The Nuclear Envelope and Stomatal Dynamics

Eukaryotic nuclei are double membrane-bound organelles with distinct inner nuclear membranes (INM) and outer nuclear membranes (ONM). The site where the INM and ONM meet forms the nuclear pore, where nucleocytoplasmic transport occurs. Spanning the INM and the ONM are protein complexes known as “linkers of the nucleoskeleton and cytoskeleton (LINC).” LINC complexes contribute to nuclear morphology, nuclear movement and positioning, chromatin organization and gene expression. LINC complexes are composed of Klarsicht/ANC-1/Syne Homology (KASH) ONM proteins and Sad1/UNC-84 (SUN) INM proteins that interact in the lumen of the nuclear envelope (NE), thus forming a bridge between the nucleoplasm and the cytoplasm.
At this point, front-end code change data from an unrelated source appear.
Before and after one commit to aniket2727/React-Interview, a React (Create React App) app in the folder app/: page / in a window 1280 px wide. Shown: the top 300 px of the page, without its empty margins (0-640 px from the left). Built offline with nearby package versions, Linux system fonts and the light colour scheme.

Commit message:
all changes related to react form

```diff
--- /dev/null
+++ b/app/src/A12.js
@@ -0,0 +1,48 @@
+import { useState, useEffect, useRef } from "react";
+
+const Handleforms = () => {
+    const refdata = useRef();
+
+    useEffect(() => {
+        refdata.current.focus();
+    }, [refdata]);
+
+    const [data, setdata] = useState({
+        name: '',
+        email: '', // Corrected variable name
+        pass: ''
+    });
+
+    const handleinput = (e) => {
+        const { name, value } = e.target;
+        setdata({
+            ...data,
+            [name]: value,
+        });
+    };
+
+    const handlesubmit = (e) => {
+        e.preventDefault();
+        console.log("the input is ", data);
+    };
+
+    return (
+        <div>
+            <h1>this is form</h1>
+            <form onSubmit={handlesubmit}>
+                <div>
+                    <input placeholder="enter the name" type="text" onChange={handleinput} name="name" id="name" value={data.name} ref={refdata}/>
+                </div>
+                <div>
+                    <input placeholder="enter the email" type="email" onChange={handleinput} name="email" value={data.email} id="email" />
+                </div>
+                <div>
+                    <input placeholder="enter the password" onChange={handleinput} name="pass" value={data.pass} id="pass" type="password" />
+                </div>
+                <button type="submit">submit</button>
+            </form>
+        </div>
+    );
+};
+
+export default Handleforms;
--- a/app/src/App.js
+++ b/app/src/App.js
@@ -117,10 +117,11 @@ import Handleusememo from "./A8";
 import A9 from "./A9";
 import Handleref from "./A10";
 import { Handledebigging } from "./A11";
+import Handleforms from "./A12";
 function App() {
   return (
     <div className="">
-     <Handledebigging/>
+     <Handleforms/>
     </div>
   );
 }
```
Plant-unique KASH proteins have  recently been identified and named “SUN domain-interacting NE proteins” (SINE1 to SINE4 in Arabidopsis). In Arabidopsis leaves, SINE1 is exclusively expressed in guard cells and their developmental precursors. Biel et al. (10.1104/pp.19.01010) have now established that SINE1 and SINE2 play an important role in stomatal opening and closing in Arabidopsis. Loss of SINE1 or SINE2 results in ABA hyposensitivity and impaired stomatal dynamics but does not affect stomatal closure induced by the bacterial elicitor flg22. The ABA-induced stomatal closure phenotype is, in part, attributed to impairments in Ca2+ dynamics and F-actin regulation. Together, the data suggest that SINE1 and SINE2 act downstream of ABA but upstream of Ca2+ and F-actin. This study makes an unanticipated connection between stomatal regulation and nuclear envelope-associated proteins and adds two new players to the increasingly complex system of guard cell regulation.